The virtual machine escape demonstrated at Pwn2Own this year showed that for even as isolated software defined machines, VMs are not without there security concerns. Andrea Mauro took this as inspiration to reflect on some of the other vulnerabilities. Virtually networking is probably the most common, as the guest machines as vulnerable as any other to these kind of exploits. These are mitigated by the supposed isolation each machine enjoys. Andrea does point out though that any time you have shared components between machines, you introduce the possibility of mitigating the virtual machines inherent estrangement.
It goes to show that the old tradeoff of security vs convenience applies equally as well to the virtual machine world as to the physical one.
Andrea Mauro comments:
Recent VMware security bug (VMSA-2017-0006) is related to one of the worst possible security issue in a virtualization environment: a possible “guest escape” vulnerability that allows arbitrary code execution on a host system from the guest system. It’s not the first time of a similar risk (see, for example, Microsoft Edge used to escape VMware Workstation at Pwn2Own 2017) but this kind of issue is a different risk level if it affect Worksation (so “just” a client environment) or a ESXi (potentially a datacenter environment).

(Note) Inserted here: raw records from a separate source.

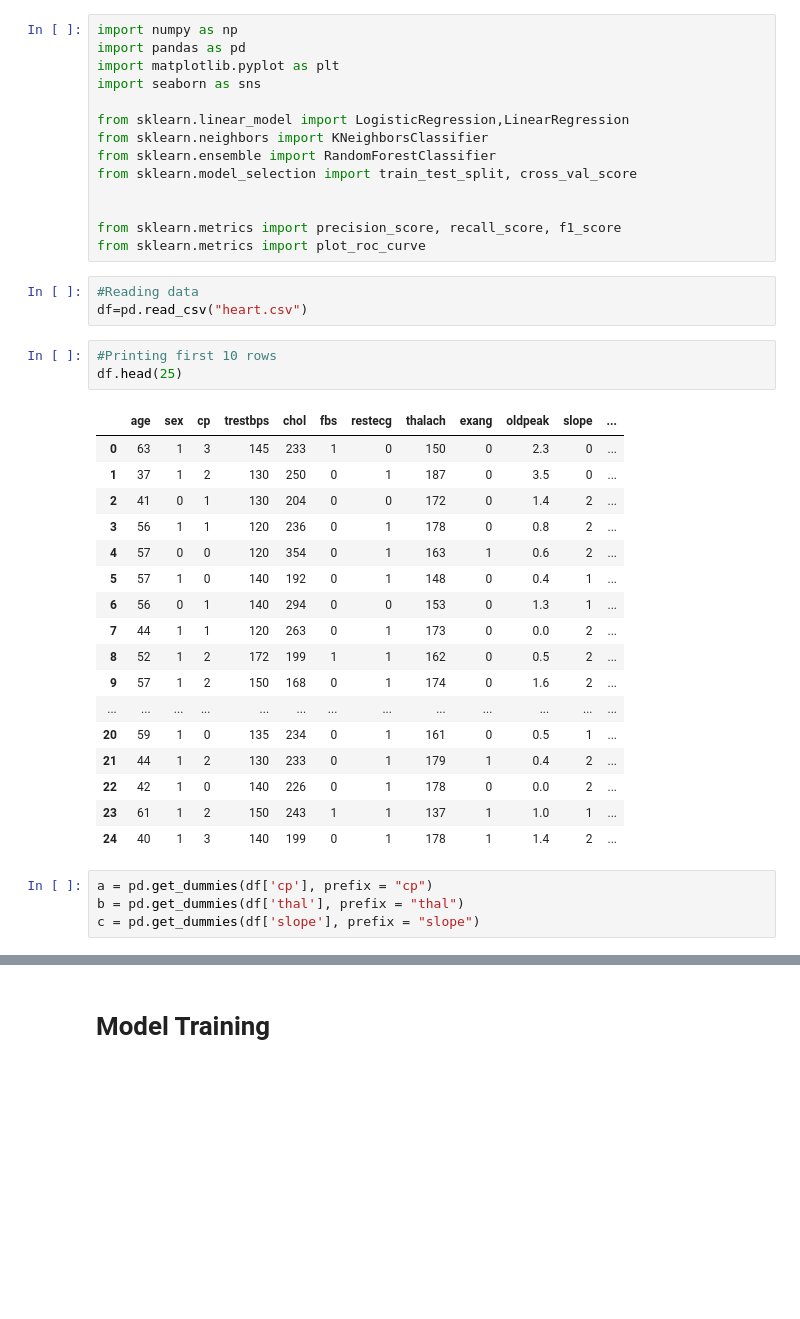
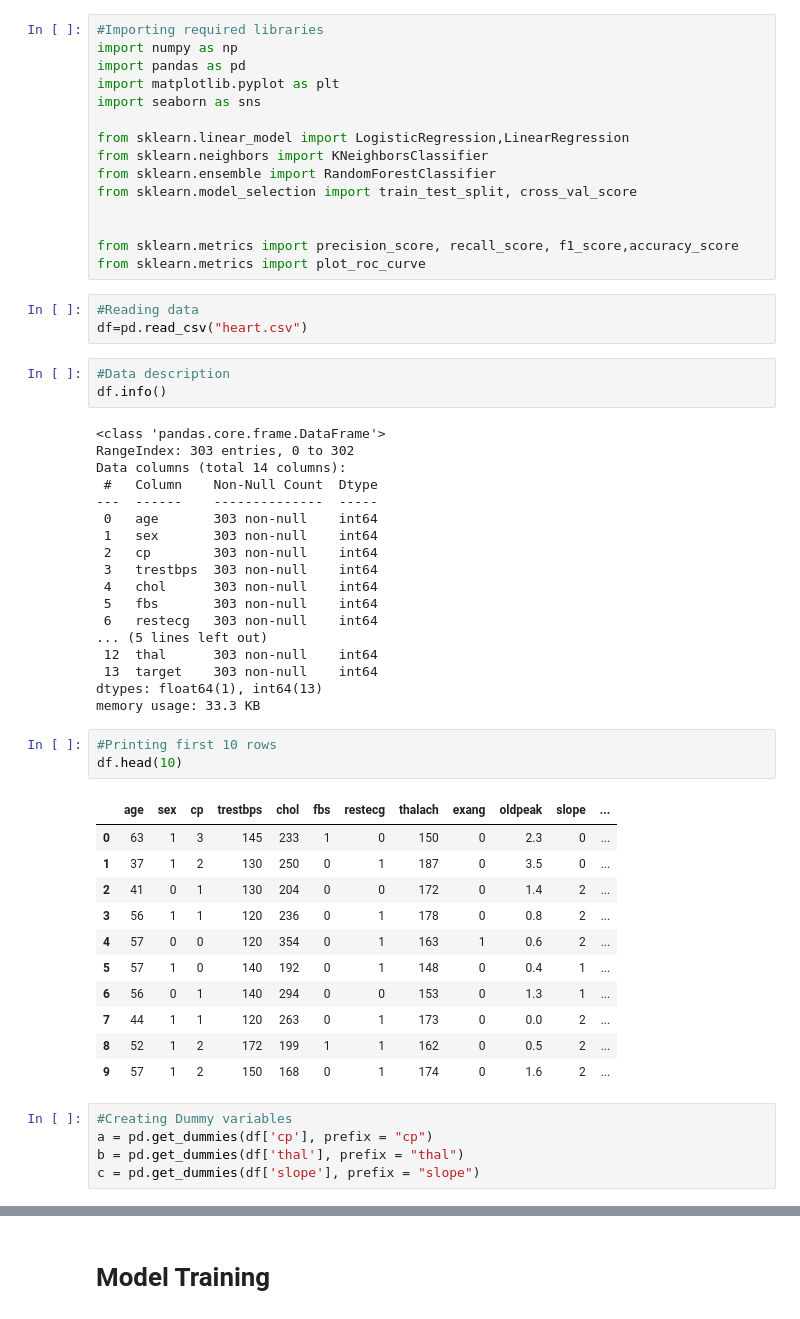
Before and after one commit to Anjankumar53/Heart_Disease_Prediction, a Jupyter notebook: Model.ipynb, the cells around one changed output, grey strips where cells are left out. Drawn from its saved outputs; the diff is of its cells as text; blank space fills up the shorter version.

```diff
--- a/Model.ipynb
+++ b/Model.ipynb
@@ -1,4 +1,5 @@
 # %%
+#Importing required libraries
 import numpy as np
 import pandas as pd
 import matplotlib.pyplot as plt
@@ -10,33 +11,49 @@ from sklearn.ensemble import RandomForestClassifier
 from sklearn.model_selection import train_test_split, cross_val_score
 
 
-from sklearn.metrics import precision_score, recall_score, f1_score
+from sklearn.metrics import precision_score, recall_score, f1_score,accuracy_score
 from sklearn.metrics import plot_roc_curve
 # %%
 #Reading data
 df=pd.read_csv("heart.csv")
+# %%
+#Data description
+df.info()
+# %% [output]
+<class 'pandas.core.frame.DataFrame'>
+RangeIndex: 303 entries, 0 to 302
+Data columns (total 14 columns):
+ #   Column    Non-Null Count  Dtype
+---  ------    --------------  -----
+ 0   age       303 non-null    int64
+ 1   sex       303 non-null    int64
+ 2   cp        303 non-null    int64
+ 3   trestbps  303 non-null    int64
+ 4   chol      303 non-null    int64
+ 5   fbs       303 non-null    int64
+ 6   restecg   303 non-null    int64
+... (5 lines left out)
+ 12  thal      303 non-null    int64
+ 13  target    303 non-null    int64
+dtypes: float64(1), int64(13)
+memory usage: 33.3 KB
 # %%
 #Printing first 10 rows
-df.head(25)
+df.head(10)
 # %% [output]
 |  | age | sex | cp | trestbps | chol | fbs | restecg | thalach | exang | oldpeak | slope | ... |
 | 0 | 63 | 1 | 3 | 145 | 233 | 1 | 0 | 150 | 0 | 2.3 | 0 | ... |
 | 1 | 37 | 1 | 2 | 130 | 250 | 0 | 1 | 187 | 0 | 3.5 | 0 | ... |
 | 2 | 41 | 0 | 1 | 130 | 204 | 0 | 0 | 172 | 0 | 1.4 | 2 | ... |
 | 3 | 56 | 1 | 1 | 120 | 236 | 0 | 1 | 178 | 0 | 0.8 | 2 | ... |
 | 4 | 57 | 0 | 0 | 120 | 354 | 0 | 1 | 163 | 1 | 0.6 | 2 | ... |
 | 5 | 57 | 1 | 0 | 140 | 192 | 0 | 1 | 148 | 0 | 0.4 | 1 | ... |
 | 6 | 56 | 0 | 1 | 140 | 294 | 0 | 0 | 153 | 0 | 1.3 | 1 | ... |
 | 7 | 44 | 1 | 1 | 120 | 263 | 0 | 1 | 173 | 0 | 0.0 | 2 | ... |
 | 8 | 52 | 1 | 2 | 172 | 199 | 1 | 1 | 162 | 0 | 0.5 | 2 | ... |
 | 9 | 57 | 1 | 2 | 150 | 168 | 0 | 1 | 174 | 0 | 1.6 | 2 | ... |
-| ... | ... | ... | ... | ... | ... | ... | ... | ... | ... | ... | ... | ... |
-| 20 | 59 | 1 | 0 | 135 | 234 | 0 | 1 | 161 | 0 | 0.5 | 1 | ... |
-| 21 | 44 | 1 | 2 | 130 | 233 | 0 | 1 | 179 | 1 | 0.4 | 2 | ... |
-| 22 | 42 | 1 | 0 | 140 | 226 | 0 | 1 | 178 | 0 | 0.0 | 2 | ... |
-| 23 | 61 | 1 | 2 | 150 | 243 | 1 | 1 | 137 | 1 | 1.0 | 1 | ... |
-| 24 | 40 | 1 | 3 | 140 | 199 | 0 | 1 | 178 | 1 | 1.4 | 2 | ... |
 # %%
+#Creating Dummy variables
 a = pd.get_dummies(df['cp'], prefix = "cp")
 b = pd.get_dummies(df['thal'], prefix = "thal")
 c = pd.get_dummies(df['slope'], prefix = "slope")
```
Also changed, not shown: parts of 21 cells of this notebook.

Read more at: How a VM is really isolated
- Weird Amazon: An Exegesis of Loneliness - April 27, 2017
- Who Moved My Control Plane - April 27, 2017
- The Future Of SDN Is Up In The Air - April 24, 2017

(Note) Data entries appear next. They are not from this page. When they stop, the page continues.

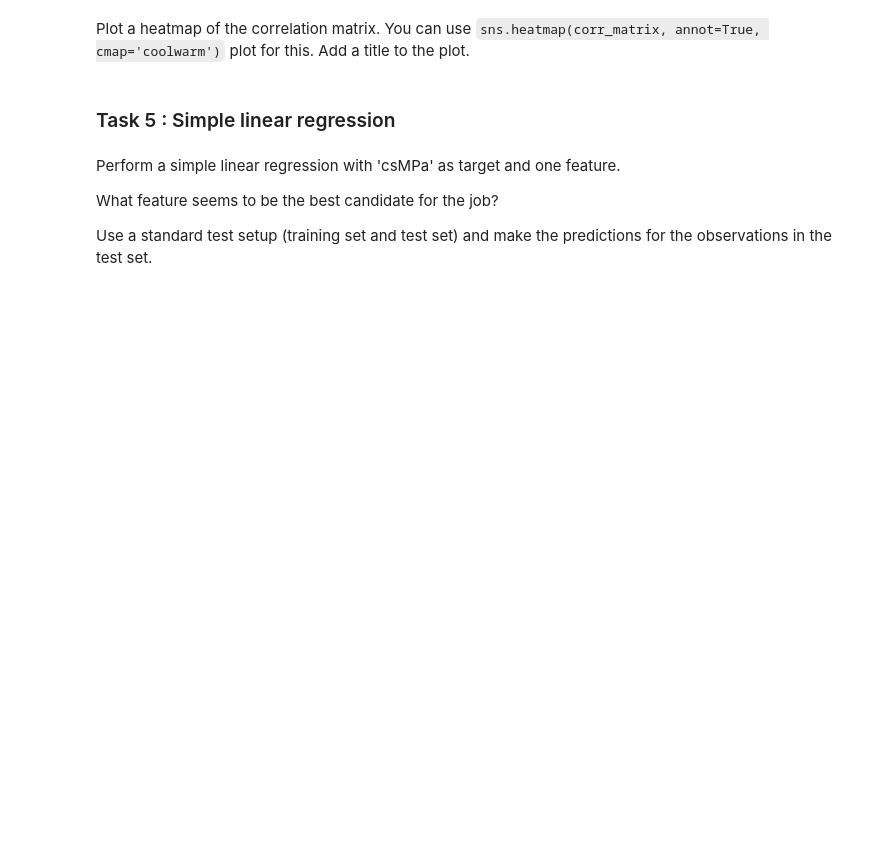
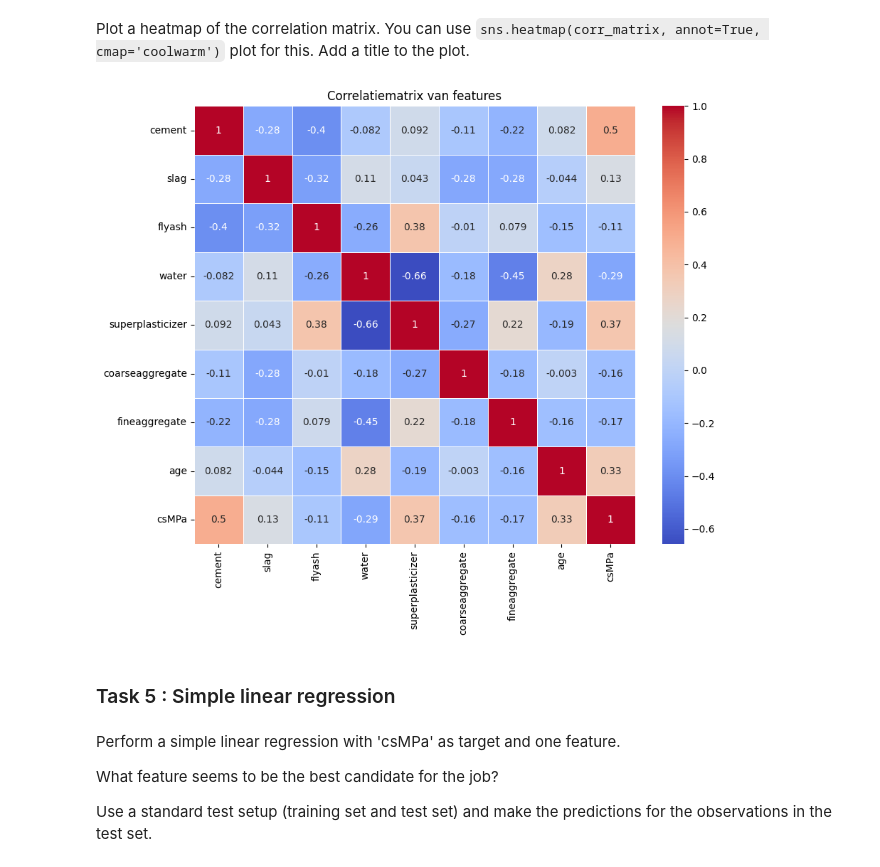
Before and after one commit to YuuneesIBH/KdG-DataScience2, a Jupyter notebook: Oefeningen/5- Machine Learning/05.06_EX.ipynb, the cells around one changed output. Cells and saved outputs as stored; diff of their text form; code cells hidden in the pictures; blank space fills up the shorter version.

```diff
--- a/Oefeningen/5- Machine Learning/05.06_EX.ipynb
+++ b/Oefeningen/5- Machine Learning/05.06_EX.ipynb
@@ -10,3 +23,6 @@ Import the necessary libraries (pandas, Numpy, Matplotlib, Seaborn and scikit-le
 ### Task 2 : Load the data
 # %% [markdown]
 Load the 'Concrete_Data.csv' from the data directory and display the first rows.
+# %%
+data = pd.read_csv("../Datasets/Concrete_data.csv", sep=",")
+data.head(5)
@@ -18,3 +78,6 @@ Understand the dataset by displaying key statistics and check for missing values
 ### Task 4 : Correlations between features
 # %% [markdown]
 Calculate the correlation matrix to understand the relationships between the target variable 'csMPa' and all other variables (predictors). You can use the Pandas ``.corr()`` method for this.
+# %%
+corr_data = data.corr()
+print(corr_data)
@@ -21,5 +102,18 @@ Calculate the correlation matrix to understand the relationships between the tar
 # %% [markdown]
 Plot a heatmap of the correlation matrix. You can use ``sns.heatmap(corr_matrix, annot=True, cmap='coolwarm')`` plot for this. Add a title to the plot.
+# %%
+# Plot de heatmap van de correlatiematrix (Seaborn heatmap)
+plt.figure(figsize=(10, 8))       # bepaal de figuur-grootte
+sns.heatmap(
+    corr_data,
+    annot=True,                   # toon de waarden in de cellen
+    cmap='coolwarm',              # kleurenmap
+    linewidths=0.5                # lijntjes tussen cellen
+)
+plt.title('Correlatiematrix van features')  # titel
+plt.show()                                 # toon de plot
+# %% [output]
+[figure, added]
 # %% [markdown]
 ### Task 5 : Simple linear regression
 # %% [markdown]
```
Also changed, not shown: parts of 11 cells of this notebook, 10 other files.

- TELoIP and the SD-WAN Cook-off - April 21, 2017
- The Future of On-Prem in a Cloud World - April 21, 2017
- Rook is the New Flocker? - April 21, 2017
- Virtualization and Containers: All of This Has Happened Before - April 11, 2017
- TCP Terminators: An Expert Analysis - April 11, 2017
- Qumulo Secures Round C Prime Funding – My Conversation with Bill Richter - April 11, 2017
- CapEx on Cloud up 22% in 2016 - April 10, 2017